The goal of a Human is to remain a Human for as long as possible. This means staying quiet and out of sight of the Aliens, but almost always on the move, occasionally joining other Humans to confer (in whispers) about the locations of the Aliens. Or just stay one step ahead of another Human who gets caught.
The secondary goal of an Alien is to tag a Human, thereby becoming a Human. The primary goal of an Alien is to scare the living freaking beejeezus out of as many Humans as you can. Be creative. Remember, you have a flashlight, but you don’t have to use it. You can even stick it in your back pocket and pretend to be a Human. For a while. And the Aliens can work together.
The game of Aliens is over when everyone is completely exhausted or someone is seriously injured. The winners are the players not seriously injured. No, I mean everyone wins because everyone has fun. Or something.
There is a pretty obvious variation where Aliens remain Aliens after a touch, and the number of Humans dwindles until there is only one left (presumably the winner). But we never actually played this variation. Really, the point of the game is to scare each other, not to produce a winner. Having lots of short games would dispel the atmosphere. And seriously, the game can be really, really scary. Playing it is totally different from reading about it. So give it a try, and have fun. And if you do end up playing, drop me a line and let me know how it went.
Another book on design, but this one emphasizes the actual practice of design and how to make it better. The first two-thirds or so is just excellent. Brooks’s contention is that the best designs always come from either a single designer or (at most) two designers working very closely together. The reason is that the quality most important to a great design is conceptual integrity, an attribute that “design by committee” can never achieve. But design reviews are best done by multitudes, bringing many different perspectives to bear.

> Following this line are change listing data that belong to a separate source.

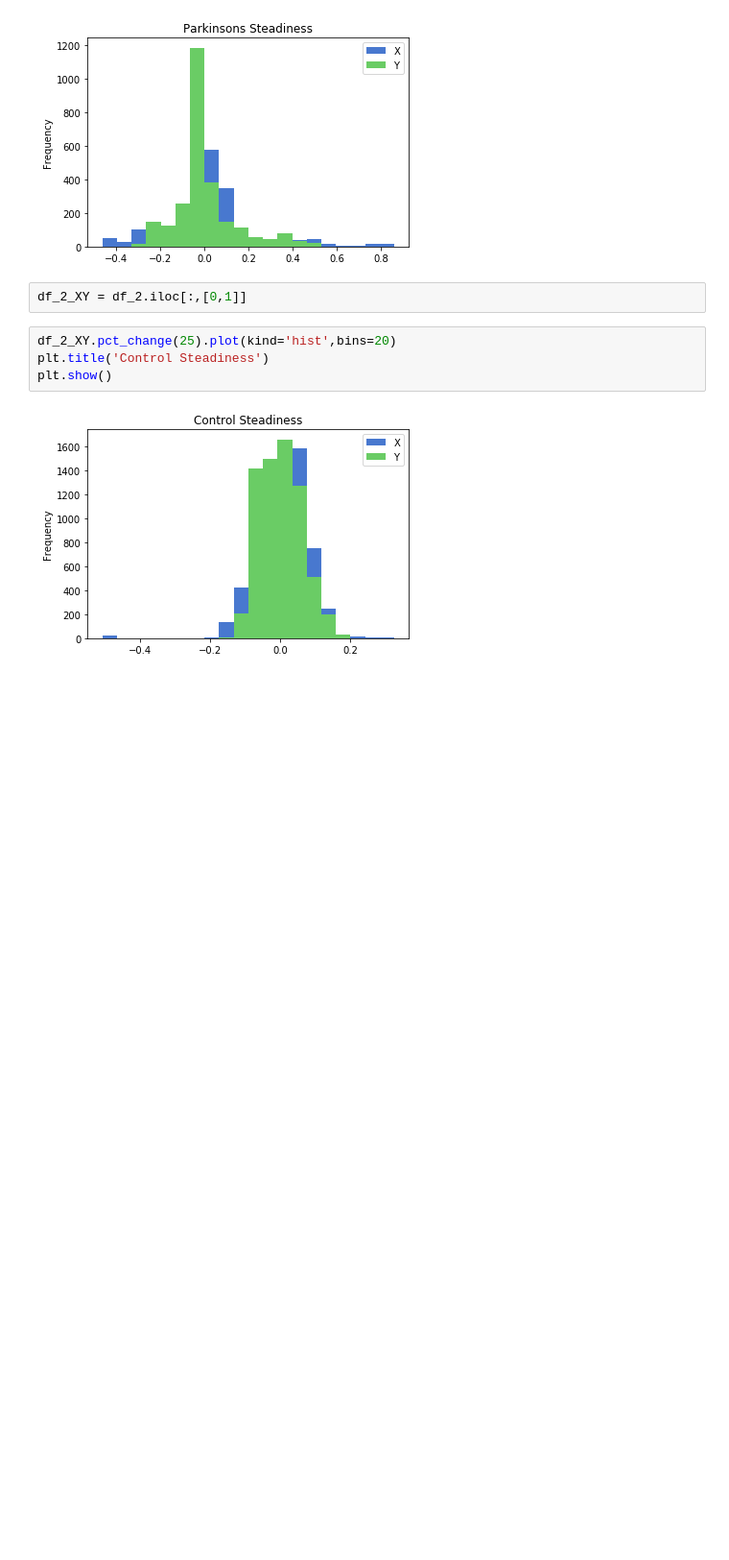
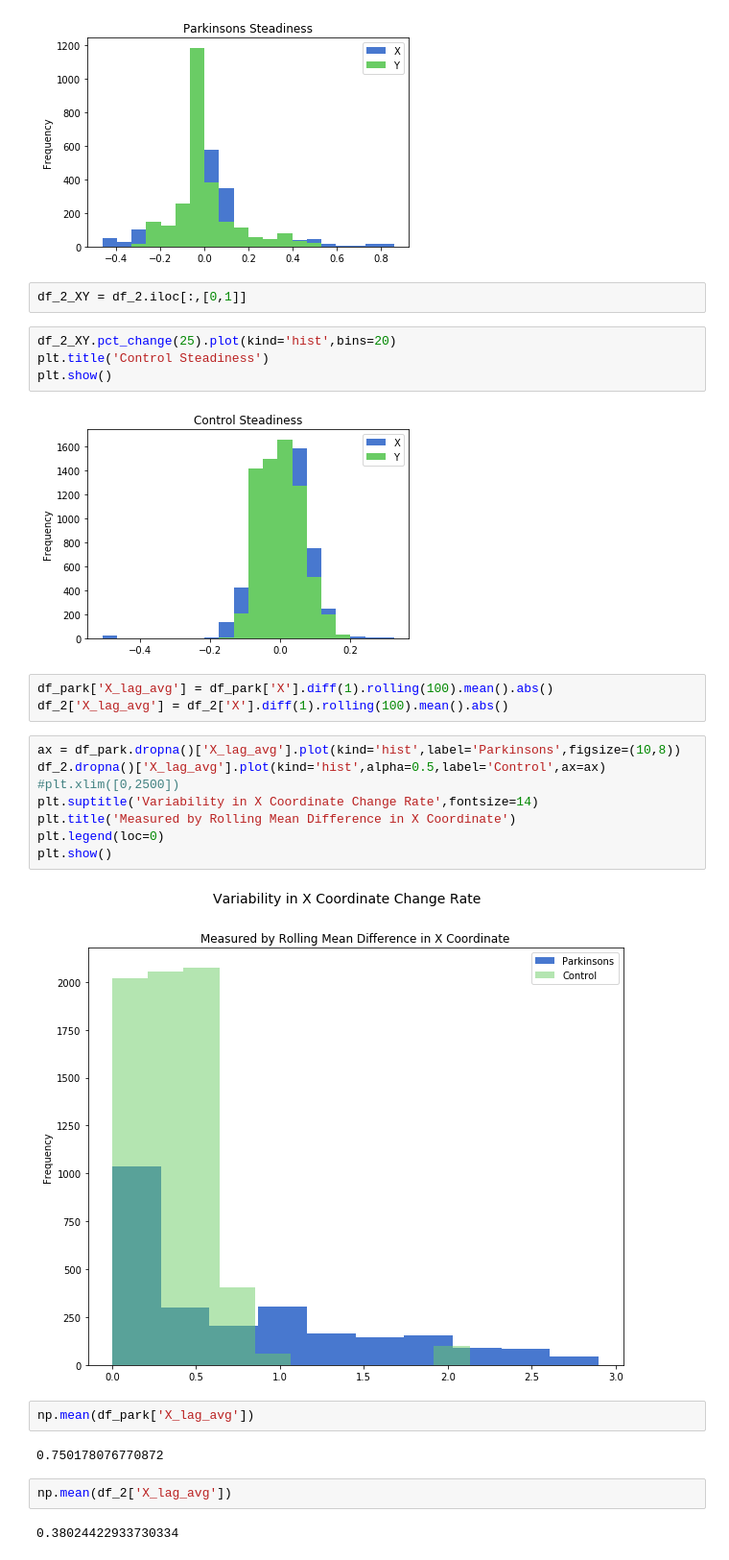
Before and after one commit to MichaelNormandyGavin/parkinsons, a Jupyter notebook: parkinsons.ipynb, the cells around one changed output. Shown at 96% size. Drawn from its saved outputs; the diff is of its cells as text; blank space fills up the shorter version.

Commit message:
Further EDA of Variability in X Coordinate (Steadiness)

```diff
--- a/parkinsons.ipynb
+++ b/parkinsons.ipynb
@@ -371,3 +371,24 @@ plt.title('Control Steadiness')
 plt.show()
 # %% [output]
 [figure]
+# %%
+df_park['X_lag_avg'] = df_park['X'].diff(1).rolling(100).mean().abs()
+df_2['X_lag_avg'] = df_2['X'].diff(1).rolling(100).mean().abs()
+# %%
+ax = df_park.dropna()['X_lag_avg'].plot(kind='hist',label='Parkinsons',figsize=(10,8))
+df_2.dropna()['X_lag_avg'].plot(kind='hist',alpha=0.5,label='Control',ax=ax)
+#plt.xlim([0,2500])
+plt.suptitle('Variability in X Coordinate Change Rate',fontsize=14)
+plt.title('Measured by Rolling Mean Difference in X Coordinate')
+plt.legend(loc=0)
+plt.show()
+# %% [output]
+[figure, added]
+# %%
+np.mean(df_park['X_lag_avg'])
+# %% [output]
+0.750178076770872
+# %%
+np.mean(df_2['X_lag_avg'])
+# %% [output]
+0.38024422933730334
```
Also changed, not shown: parts of 2 cells of this notebook.
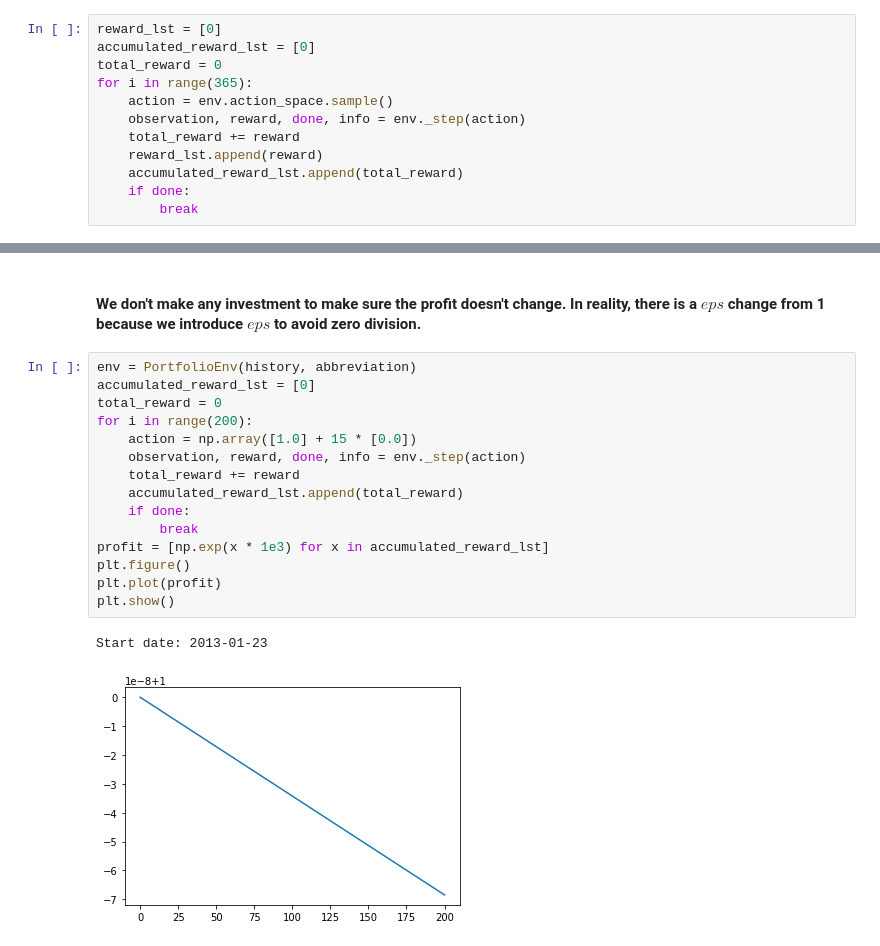
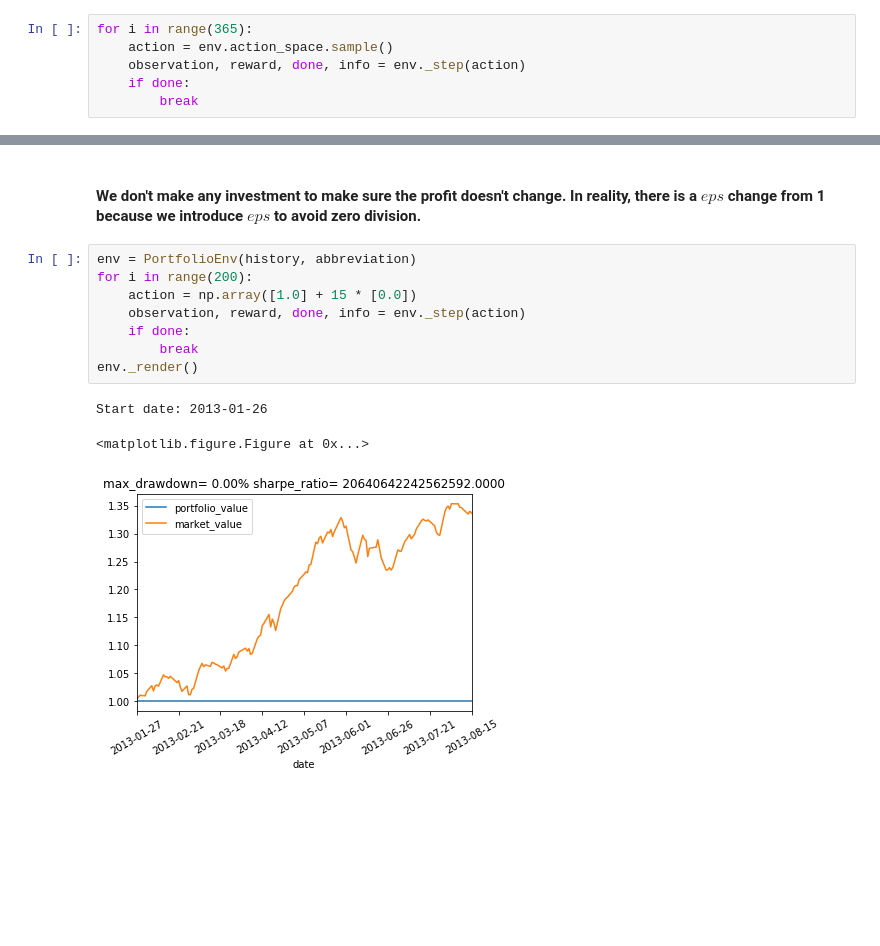
Before and after one commit to vermouth1992/drl-portfolio-management, a Jupyter notebook: src/data_visualization.ipynb, the cells around one changed output, grey strips where cells are left out. Saved outputs shown, nothing was run; the diff lists cells and outputs as text; blank space fills up the shorter version.

Commit message:
add render method and normalize observation by open price

```diff
--- a/src/data_visualization.ipynb
+++ b/src/data_visualization.ipynb
@@ -57,12 +57,6 @@ Start date: 2015-05-04
 # %%
-reward_lst = [0]
-accumulated_reward_lst = [0]
-total_reward = 0
 for i in range(365):
     action = env.action_space.sample()
     observation, reward, done, info = env._step(action)
-    total_reward += reward
-    reward_lst.append(reward)
-    accumulated_reward_lst.append(total_reward)
     if done:
         break
@@ -89,19 +73,13 @@ Start date: 2014-07-23
 #### We don't make any investment to make sure the profit doesn't change. In reality, there is a $eps$ change from 1 because we introduce $eps$ to avoid zero division.
 # %%
 env = PortfolioEnv(history, abbreviation)
-accumulated_reward_lst = [0]
-total_reward = 0
 for i in range(200):
     action = np.array([1.0] + 15 * [0.0])
     observation, reward, done, info = env._step(action)
-    total_reward += reward
-    accumulated_reward_lst.append(total_reward)
     if done:
         break
-profit = [np.exp(x * 1e3) for x in accumulated_reward_lst]
-plt.figure()
-plt.plot(profit)
-plt.show()
+env._render()
 # %% [output]
-Start date: 2013-01-23
+Start date: 2013-01-26
+<matplotlib.figure.Figure at 0x...>
-[figure, old version]
+[figure, new version]
```
Also changed, not shown: parts of 5 cells of this notebook, 1 other file.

The last third of the book is a compendium of case studies. A few, like the design of IBM’s S/360 mainframe computer, are interesting to a computer geek like myself for their historical value. But others, like the design of the Brooks family beach house, are quite frankly boring. But no matter, the good parts are well worth the price.